DATA IN THIS EXERCISE START

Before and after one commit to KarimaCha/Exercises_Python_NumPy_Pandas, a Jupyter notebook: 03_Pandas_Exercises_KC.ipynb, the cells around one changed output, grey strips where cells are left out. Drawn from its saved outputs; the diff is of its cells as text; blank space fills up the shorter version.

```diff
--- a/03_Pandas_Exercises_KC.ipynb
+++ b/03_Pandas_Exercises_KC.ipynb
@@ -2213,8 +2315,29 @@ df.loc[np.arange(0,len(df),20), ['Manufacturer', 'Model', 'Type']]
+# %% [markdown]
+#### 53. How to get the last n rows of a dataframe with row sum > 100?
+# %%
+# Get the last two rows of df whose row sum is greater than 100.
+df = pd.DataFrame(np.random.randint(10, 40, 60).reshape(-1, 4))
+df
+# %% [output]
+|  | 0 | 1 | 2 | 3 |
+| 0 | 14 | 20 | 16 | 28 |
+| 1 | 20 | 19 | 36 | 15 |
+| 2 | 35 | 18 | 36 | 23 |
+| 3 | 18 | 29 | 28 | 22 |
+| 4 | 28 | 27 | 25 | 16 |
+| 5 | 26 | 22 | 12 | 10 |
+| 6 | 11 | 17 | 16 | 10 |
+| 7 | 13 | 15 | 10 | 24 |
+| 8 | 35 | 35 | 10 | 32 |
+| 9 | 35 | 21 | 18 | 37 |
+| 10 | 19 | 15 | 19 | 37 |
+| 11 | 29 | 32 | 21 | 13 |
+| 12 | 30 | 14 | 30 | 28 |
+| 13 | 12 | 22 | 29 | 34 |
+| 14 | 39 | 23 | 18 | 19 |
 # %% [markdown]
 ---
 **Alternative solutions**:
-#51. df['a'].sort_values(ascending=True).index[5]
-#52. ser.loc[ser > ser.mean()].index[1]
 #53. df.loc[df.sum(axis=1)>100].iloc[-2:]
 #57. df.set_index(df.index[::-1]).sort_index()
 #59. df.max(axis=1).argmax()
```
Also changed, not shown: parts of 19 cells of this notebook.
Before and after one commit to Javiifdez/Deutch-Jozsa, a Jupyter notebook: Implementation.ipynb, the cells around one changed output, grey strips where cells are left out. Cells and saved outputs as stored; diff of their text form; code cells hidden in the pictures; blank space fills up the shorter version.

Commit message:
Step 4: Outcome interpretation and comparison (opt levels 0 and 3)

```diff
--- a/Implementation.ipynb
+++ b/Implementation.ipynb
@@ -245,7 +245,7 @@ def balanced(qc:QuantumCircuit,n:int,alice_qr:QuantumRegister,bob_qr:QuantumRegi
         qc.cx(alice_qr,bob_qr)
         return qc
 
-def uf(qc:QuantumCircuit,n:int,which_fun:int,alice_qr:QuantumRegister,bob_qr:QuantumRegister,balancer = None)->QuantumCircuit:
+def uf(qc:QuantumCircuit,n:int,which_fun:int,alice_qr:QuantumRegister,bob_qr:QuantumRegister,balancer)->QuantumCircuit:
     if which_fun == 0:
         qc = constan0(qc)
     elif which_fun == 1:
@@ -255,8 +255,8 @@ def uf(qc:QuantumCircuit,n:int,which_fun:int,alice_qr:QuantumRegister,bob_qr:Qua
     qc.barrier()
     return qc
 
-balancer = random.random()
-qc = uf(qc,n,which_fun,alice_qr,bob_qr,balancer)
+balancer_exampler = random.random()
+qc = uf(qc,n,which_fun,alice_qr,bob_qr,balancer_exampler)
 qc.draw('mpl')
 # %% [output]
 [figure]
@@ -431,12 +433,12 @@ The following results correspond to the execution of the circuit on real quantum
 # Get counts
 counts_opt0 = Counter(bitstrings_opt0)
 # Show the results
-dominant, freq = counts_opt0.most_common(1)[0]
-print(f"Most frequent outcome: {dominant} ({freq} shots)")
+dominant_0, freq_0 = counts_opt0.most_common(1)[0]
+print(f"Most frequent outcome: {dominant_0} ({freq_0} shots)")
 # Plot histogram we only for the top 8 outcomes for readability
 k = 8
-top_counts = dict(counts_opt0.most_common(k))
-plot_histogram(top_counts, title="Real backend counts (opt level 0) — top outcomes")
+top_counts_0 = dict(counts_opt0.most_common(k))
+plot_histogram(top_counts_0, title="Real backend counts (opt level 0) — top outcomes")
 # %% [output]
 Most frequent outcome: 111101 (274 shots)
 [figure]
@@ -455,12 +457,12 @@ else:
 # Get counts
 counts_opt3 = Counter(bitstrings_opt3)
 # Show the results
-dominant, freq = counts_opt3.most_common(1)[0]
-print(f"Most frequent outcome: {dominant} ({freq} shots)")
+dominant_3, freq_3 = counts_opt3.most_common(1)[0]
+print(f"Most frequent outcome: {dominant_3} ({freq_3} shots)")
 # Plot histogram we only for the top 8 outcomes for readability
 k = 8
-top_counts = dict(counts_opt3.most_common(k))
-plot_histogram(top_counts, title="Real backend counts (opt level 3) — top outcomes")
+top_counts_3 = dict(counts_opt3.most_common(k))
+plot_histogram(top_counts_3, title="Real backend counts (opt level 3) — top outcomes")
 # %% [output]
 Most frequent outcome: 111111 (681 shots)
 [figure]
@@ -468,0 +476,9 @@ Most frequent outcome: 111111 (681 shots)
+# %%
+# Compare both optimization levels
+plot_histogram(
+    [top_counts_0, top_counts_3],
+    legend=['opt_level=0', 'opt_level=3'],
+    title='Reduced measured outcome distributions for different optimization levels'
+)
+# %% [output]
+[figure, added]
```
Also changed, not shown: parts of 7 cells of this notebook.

DATA IN THIS EXERCISE END

» WORK REQUIRED:
Write the records above out again, exactly as they are.

» SOLUTION BELOW:
Before and after one commit to KarimaCha/Exercises_Python_NumPy_Pandas, a Jupyter notebook: 03_Pandas_Exercises_KC.ipynb, the cells around one changed output, grey strips where cells are left out. Drawn from its saved outputs; the diff is of its cells as text; blank space fills up the shorter version.

```diff
--- a/03_Pandas_Exercises_KC.ipynb
+++ b/03_Pandas_Exercises_KC.ipynb
@@ -2213,8 +2315,29 @@ df.loc[np.arange(0,len(df),20), ['Manufacturer', 'Model', 'Type']]
+# %% [markdown]
+#### 53. How to get the last n rows of a dataframe with row sum > 100?
+# %%
+# Get the last two rows of df whose row sum is greater than 100.
+df = pd.DataFrame(np.random.randint(10, 40, 60).reshape(-1, 4))
+df
+# %% [output]
+|  | 0 | 1 | 2 | 3 |
+| 0 | 14 | 20 | 16 | 28 |
+| 1 | 20 | 19 | 36 | 15 |
+| 2 | 35 | 18 | 36 | 23 |
+| 3 | 18 | 29 | 28 | 22 |
+| 4 | 28 | 27 | 25 | 16 |
+| 5 | 26 | 22 | 12 | 10 |
+| 6 | 11 | 17 | 16 | 10 |
+| 7 | 13 | 15 | 10 | 24 |
+| 8 | 35 | 35 | 10 | 32 |
+| 9 | 35 | 21 | 18 | 37 |
+| 10 | 19 | 15 | 19 | 37 |
+| 11 | 29 | 32 | 21 | 13 |
+| 12 | 30 | 14 | 30 | 28 |
+| 13 | 12 | 22 | 29 | 34 |
+| 14 | 39 | 23 | 18 | 19 |
 # %% [markdown]
 ---
 **Alternative solutions**:
-#51. df['a'].sort_values(ascending=True).index[5]
-#52. ser.loc[ser > ser.mean()].index[1]
 #53. df.loc[df.sum(axis=1)>100].iloc[-2:]
 #57. df.set_index(df.index[::-1]).sort_index()
 #59. df.max(axis=1).argmax()
```
Also changed, not shown: parts of 19 cells of this notebook.
Before and after one commit to Javiifdez/Deutch-Jozsa, a Jupyter notebook: Implementation.ipynb, the cells around one changed output, grey strips where cells are left out. Cells and saved outputs as stored; diff of their text form; code cells hidden in the pictures; blank space fills up the shorter version.

Commit message:
Step 4: Outcome interpretation and comparison (opt levels 0 and 3)

```diff
--- a/Implementation.ipynb
+++ b/Implementation.ipynb
@@ -245,7 +245,7 @@ def balanced(qc:QuantumCircuit,n:int,alice_qr:QuantumRegister,bob_qr:QuantumRegi
         qc.cx(alice_qr,bob_qr)
         return qc
 
-def uf(qc:QuantumCircuit,n:int,which_fun:int,alice_qr:QuantumRegister,bob_qr:QuantumRegister,balancer = None)->QuantumCircuit:
+def uf(qc:QuantumCircuit,n:int,which_fun:int,alice_qr:QuantumRegister,bob_qr:QuantumRegister,balancer)->QuantumCircuit:
     if which_fun == 0:
         qc = constan0(qc)
     elif which_fun == 1:
@@ -255,8 +255,8 @@ def uf(qc:QuantumCircuit,n:int,which_fun:int,alice_qr:QuantumRegister,bob_qr:Qua
     qc.barrier()
     return qc
 
-balancer = random.random()
-qc = uf(qc,n,which_fun,alice_qr,bob_qr,balancer)
+balancer_exampler = random.random()
+qc = uf(qc,n,which_fun,alice_qr,bob_qr,balancer_exampler)
 qc.draw('mpl')
 # %% [output]
 [figure]
@@ -431,12 +433,12 @@ The following results correspond to the execution of the circuit on real quantum
 # Get counts
 counts_opt0 = Counter(bitstrings_opt0)
 # Show the results
-dominant, freq = counts_opt0.most_common(1)[0]
-print(f"Most frequent outcome: {dominant} ({freq} shots)")
+dominant_0, freq_0 = counts_opt0.most_common(1)[0]
+print(f"Most frequent outcome: {dominant_0} ({freq_0} shots)")
 # Plot histogram we only for the top 8 outcomes for readability
 k = 8
-top_counts = dict(counts_opt0.most_common(k))
-plot_histogram(top_counts, title="Real backend counts (opt level 0) — top outcomes")
+top_counts_0 = dict(counts_opt0.most_common(k))
+plot_histogram(top_counts_0, title="Real backend counts (opt level 0) — top outcomes")
 # %% [output]
 Most frequent outcome: 111101 (274 shots)
 [figure]
@@ -455,12 +457,12 @@ else:
 # Get counts
 counts_opt3 = Counter(bitstrings_opt3)
 # Show the results
-dominant, freq = counts_opt3.most_common(1)[0]
-print(f"Most frequent outcome: {dominant} ({freq} shots)")
+dominant_3, freq_3 = counts_opt3.most_common(1)[0]
+print(f"Most frequent outcome: {dominant_3} ({freq_3} shots)")
 # Plot histogram we only for the top 8 outcomes for readability
 k = 8
-top_counts = dict(counts_opt3.most_common(k))
-plot_histogram(top_counts, title="Real backend counts (opt level 3) — top outcomes")
+top_counts_3 = dict(counts_opt3.most_common(k))
+plot_histogram(top_counts_3, title="Real backend counts (opt level 3) — top outcomes")
 # %% [output]
 Most frequent outcome: 111111 (681 shots)
 [figure]
@@ -468,0 +476,9 @@ Most frequent outcome: 111111 (681 shots)
+# %%
+# Compare both optimization levels
+plot_histogram(
+    [top_counts_0, top_counts_3],
+    legend=['opt_level=0', 'opt_level=3'],
+    title='Reduced measured outcome distributions for different optimization levels'
+)
+# %% [output]
+[figure, added]
```
Also changed, not shown: parts of 7 cells of this notebook.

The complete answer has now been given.